“Les Fauves,” the newest collection of poetry by Barbara Crooker, is inspired by the paintings of the Fauvism movement, especially those of Henri Matisse.
Dave Malone may write about his beloved Missouri Ozarks, but the poems he writes are universal, and about family, friends, and geography.
Literary agent Mark Gottlieb of Trident Media Group discusses an author’s platform, self-publishing, and the state of the publishing industry today.
Literary agent Mark Gottlieb of Trident Media Group discusses his job, how he became involved in publishing, and publishers’ expectations of authors.
“The Seasons of Cullen Church” by Bernard O’Donoghue is moving and soul-searching, an exploration of the memories that make a life.
“Let Them Eat Chaos” by Kate Tempest is a long poem written to be read aloud, and it blows up the boundaries between poetry and performance.
“Guilty Thing: The Life of Thomas De Quincey” by Frances Wilson details the life of the writer who had, and still has, a major influence on literature.
In “Mariner: A Voyage with Samuel Taylor Coleridge,” Malcolm Guite tells the story of the poet’s life through the words and themes of his most famous poem.
“Still Pilgrim” by poet Angela Alaimo O’Donnell tells us that both the major events of our lives and the everyday are but steps in a pilgrimage.
“The Performance of Becoming Human” by Daniel Borzutzky won the National Book Award for Poetry, and its 18 poems confront political and social issues.

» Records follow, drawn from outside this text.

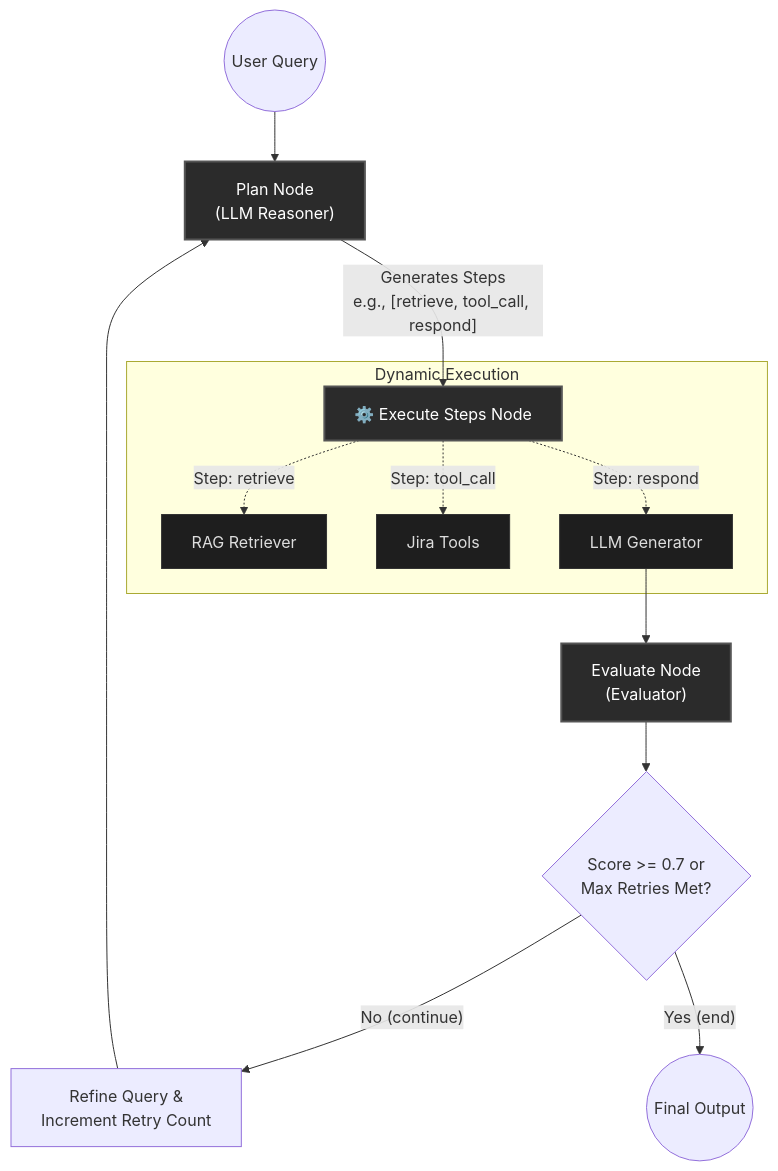
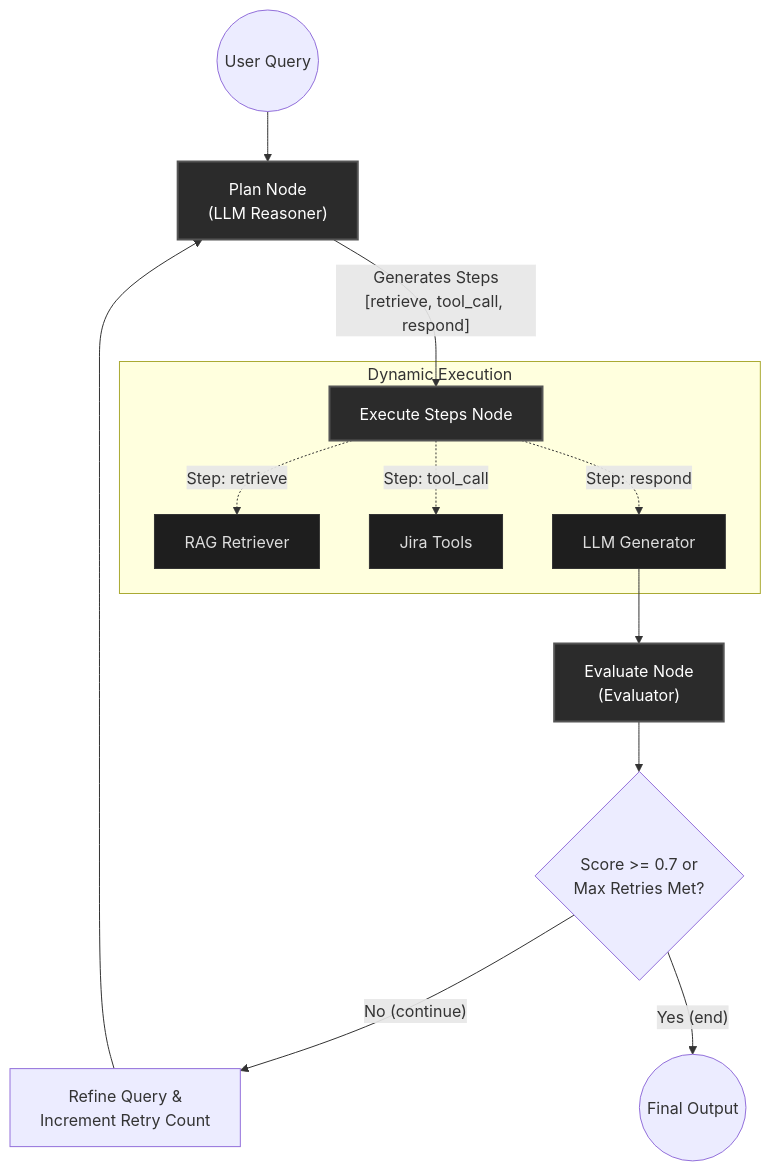
The second of 2 diagrams in README.md (iam4tart/agentic-crm-support), drawn with Mermaid before and after one commit. The commit also changed 6 other files, not shown here.

````diff
--- a/README.md
+++ b/README.md
@@ -24,26 +24,26 @@
 ```mermaid
 graph TD
     Start((User Query)) --> PlanNode["Plan Node\n(LLM Reasoner)"]
     
-    PlanNode --> |"Generates Steps\ne.g., [retrieve, tool_call, respond]"| ExecNode["⚙️ Execute Steps Node"]
+    PlanNode --> |"Generates Steps\n[retrieve, tool_call, respond]"| ExecNode["Execute Steps Node"]
     
     subgraph "Dynamic Execution"
         ExecNode -.-> |"Step: retrieve"| Retrieve["RAG Retriever"]
         ExecNode -.-> |"Step: tool_call"| Tools["Jira Tools"]
         ExecNode -.-> |"Step: respond"| Generator["LLM Generator"]
     end
     
     Generator --> EvalNode["Evaluate Node\n(Evaluator)"]
     
     EvalNode --> Condition{"Score >= 0.7 or\nMax Retries Met?"}
     
     Condition -->|"No (continue)"| Refine["Refine Query &\nIncrement Retry Count"]
     Refine --> PlanNode
     
     Condition -->|"Yes (end)"| Final((Final Output))
 
     classDef main fill:#2b2b2b,stroke:#555,stroke-width:2px,color:#fff
     classDef sub fill:#1e1e1e,stroke:#333,stroke-width:1px,color:#ddd
     class PlanNode,ExecNode,EvalNode main
     class Retrieve,Tools,Generator sub
 ```
````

Before “The Hobbit” and “The Lord of the Rings,” there were “The Children of Hurin” and “The Lay of Aotrou & Itroun” by J.R.R. Tolkien.
Jacob Polley’s poetry collection “Jackself” won the T.S. Eliot Poetry Prize for 2016, and it’s a work filled with folklore, childhood, and imagination.
James Laughlin Award winner “The End of Pink” by Kathryn Nuernberger is a wild, exuberant poetry collection, sitting there at the frontier of imagination.
St. Valentine’s Day may be a huge industry today, but it started with an imprisoned priest, a young girl, and a letter in ancient Rome.
Susan Lewis develops a theme of uncertainty in “Heisenberg’s Salon”; Shanna Powlus Wheeler interprets childhood and memory in “Lo & Behold.”
“Deep Lane” by Mark Doty includes nine poems with the title of “Deep Lane, ” and creates a sense of emotional if not physical distance.
Collections by Sandee Gertz Umbach and Lori Lamothe demonstrate how poets shape their words and images to communicate what inspires them.
“Pickwick Papers” explains why Charles Dickens first became popular, but “David Copperfield” demonstrates why Dickens has endured.